Through the Inner-City Muslim Action Network, Nashashibi, AM’98, PhD’11, works to spread hope and opportunity in Chicago.
In September activist Rami Nashashibi, AM’98, PhD’11, got a call from the MacArthur Foundation, asking him to come to their Chicago offices. It was nothing special, he thought, just a meeting about an ongoing project. But when he arrived, Nashashibi learned he was the recipient of a MacArthur Fellowship. The “genius” grant comes with a $625,000, no-strings-attached stipend.
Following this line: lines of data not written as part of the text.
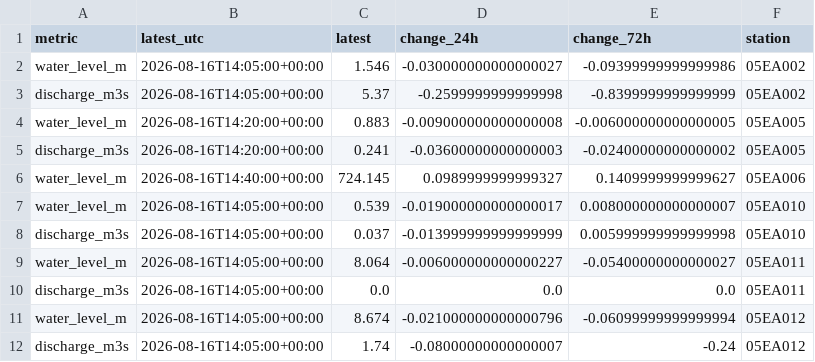
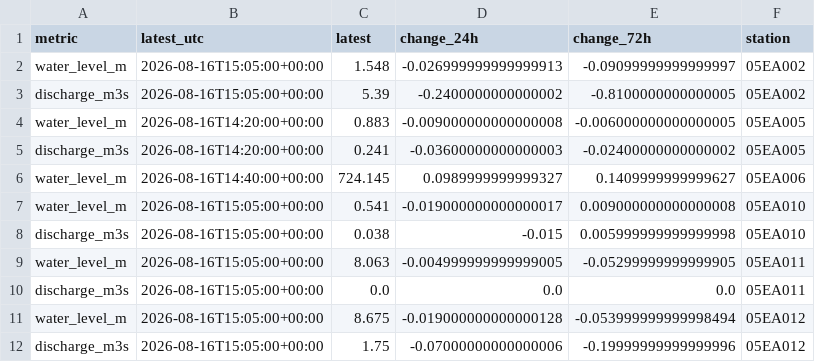
Before and after one commit to stevester-codes/sturgeon-river-hydrology, a CSV file: output/latest_attempt/summary/latest_gauges.csv, drawn as a sheet.

```diff
--- a/output/latest_attempt/summary/latest_gauges.csv
+++ b/output/latest_attempt/summary/latest_gauges.csv
@@ -1,4 +1,4 @@
 metric,latest_utc,latest,change_24h,change_72h,station
-water_level_m,2026-08-16T14:05:00+00:00,1.546,-0.030000000000000027,-0.09399999999999986,05EA002
-discharge_m3s,2026-08-16T14:05:00+00:00,5.37,-0.2599999999999998,-0.8399999999999999,05EA002
+water_level_m,2026-08-16T15:05:00+00:00,1.548,-0.026999999999999913,-0.09099999999999997,05EA002
+discharge_m3s,2026-08-16T15:05:00+00:00,5.39,-0.2400000000000002,-0.8100000000000005,05EA002
 water_level_m,2026-08-16T14:20:00+00:00,0.883,-0.009000000000000008,-0.006000000000000005,05EA005
@@ -6,7 +6,7 @@ discharge_m3s,2026-08-16T14:20:00+00:00,0.241,-0.03600000000000003,-0.0240000000
 water_level_m,2026-08-16T14:40:00+00:00,724.145,0.0989999999999327,0.1409999999999627,05EA006
-water_level_m,2026-08-16T14:05:00+00:00,0.539,-0.019000000000000017,0.008000000000000007,05EA010
-discharge_m3s,2026-08-16T14:05:00+00:00,0.037,-0.013999999999999999,0.005999999999999998,05EA010
-water_level_m,2026-08-16T14:05:00+00:00,8.064,-0.006000000000000227,-0.05400000000000027,05EA011
-discharge_m3s,2026-08-16T14:05:00+00:00,0.0,0.0,0.0,05EA011
-water_level_m,2026-08-16T14:05:00+00:00,8.674,-0.021000000000000796,-0.06099999999999994,05EA012
-discharge_m3s,2026-08-16T14:05:00+00:00,1.74,-0.08000000000000007,-0.24,05EA012
+water_level_m,2026-08-16T15:05:00+00:00,0.541,-0.019000000000000017,0.009000000000000008,05EA010
+discharge_m3s,2026-08-16T15:05:00+00:00,0.038,-0.015,0.005999999999999998,05EA010
+water_level_m,2026-08-16T15:05:00+00:00,8.063,-0.004999999999999005,-0.05299999999999905,05EA011
+discharge_m3s,2026-08-16T15:05:00+00:00,0.0,0.0,0.0,05EA011
+water_level_m,2026-08-16T15:05:00+00:00,8.675,-0.019000000000000128,-0.053999999999998494,05EA012
+discharge_m3s,2026-08-16T15:05:00+00:00,1.75,-0.07000000000000006,-0.19999999999999996,05EA012
```
Also changed, not shown: output/latest_attempt/raw/wateroffice/05EA001.csv, output/latest_attempt/raw/wateroffice/05EA002.csv, 37 other files.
Nashashibi is founder and executive director of the Inner-City Muslim Action Network (IMAN), a nonprofit that provides primary and behavioral health care at its community clinic; job training for the formerly incarcerated; and access to fresh, healthy, and affordable food in corner stores. IMAN also organizes Takin’ It to the Streets, an arts and social justice festival in the Marquette Park neighborhood.
For Nashashibi and his partners, the MacArthur Fellowship felt like a validation of IMAN’s efforts to bridge Chicago’s racial, religious, and class divides. “It was a real sobering, humbling moment,” he says. In comments edited and adapted below, Nashashibi talked to the Magazine about IMAN and his own faith journey.
How does Islam inform IMAN’s work?
One of our principles is being spiritually rooted and broadly informed. We are unapologetically rooted in the principles and values of our tradition, while being unapologetically broadly informed by a number of other traditions and organizing histories and movements, whether it’s the Panthers, whether it’s Saul Alinsky [PhB’30].
Your family wasn’t particularly religious. What led you to become more devout?
I grew up very distant from any formalized practice of any religion, and I was very skeptical of all of them. My journey through the community and organizing work exposed me to another articulation of Islam—one that I had never been exposed to as a young person—primarily coming out of the black American experience.
I was about 19 or 20 when I started to think about a text and a faith that, up until that point, I really didn’t know. I not only developed a much deeper appreciation for what it means to be on this journey as a Muslim, but for all different faith traditions and expressions of spirituality. I see myself as still very much on that journey.
You were working on your PhD in sociology when you founded IMAN. How did you balance academic work and organizing?
At the University of Chicago I had the space to think about extraordinary ideas, and then I would go back to the community, where sometimes those ideas seemed so disconnected and irrelevant to the day-in, day-out struggles. That was a source of real frustration but also inspiration and clarity. It shaped the evolution of the organization and had a profound impact on my own intellectual and spiritual development.
What’s something IMAN has done that you’re especially proud of?
We had talked for many years about the legacy of Martin Luther King Jr. in Marquette Park and how it was forgotten. IMAN helped lead a multiyear process that brought together churches, schools, synagogues, mosques, and community organizations across the city to envision a memorial. Not only did we raise the money and get it done in time for the 50th anniversary of the historic 1966 march, we commemorated that legacy with another march and a huge festival in the park and brought together many of the original marchers. Hearing about the impact that made on the community, and continues to make as a symbol of hope, was really inspiring.
Do you ever lose hope or struggle with despair?
Whether it’s violence in the inner city, poverty, national policy issues, from immigration to Muslim bans—we all have families that have been directly affected by any number of those things. The pain and despair are compounded by feeling isolated.
Much of our work at IMAN is fighting isolation and the fear that leads to that isolation, and responding with the understanding that we need to organize and build collective power.
I read that you attended St. Xavier University on a soccer scholarship. Do you still play?
Saying I had a scholarship makes me sound like a much better player than I am! I had lived most of my young adult life overseas, but I’ve always had a connection to Chicago through my mother, who was a refugee brought up here. When I came back to Chicago, soccer was a big part of the appeal, and they gave me some financial support and incentives to play on the team. I was OK. I coach my young son in soccer, and I still like to think I know a thing or two—but in terms of skills, I wouldn’t bet on myself, if I were a betting person.
This story was originally published in the Winter/18 print edition as “Spiritual Leader.”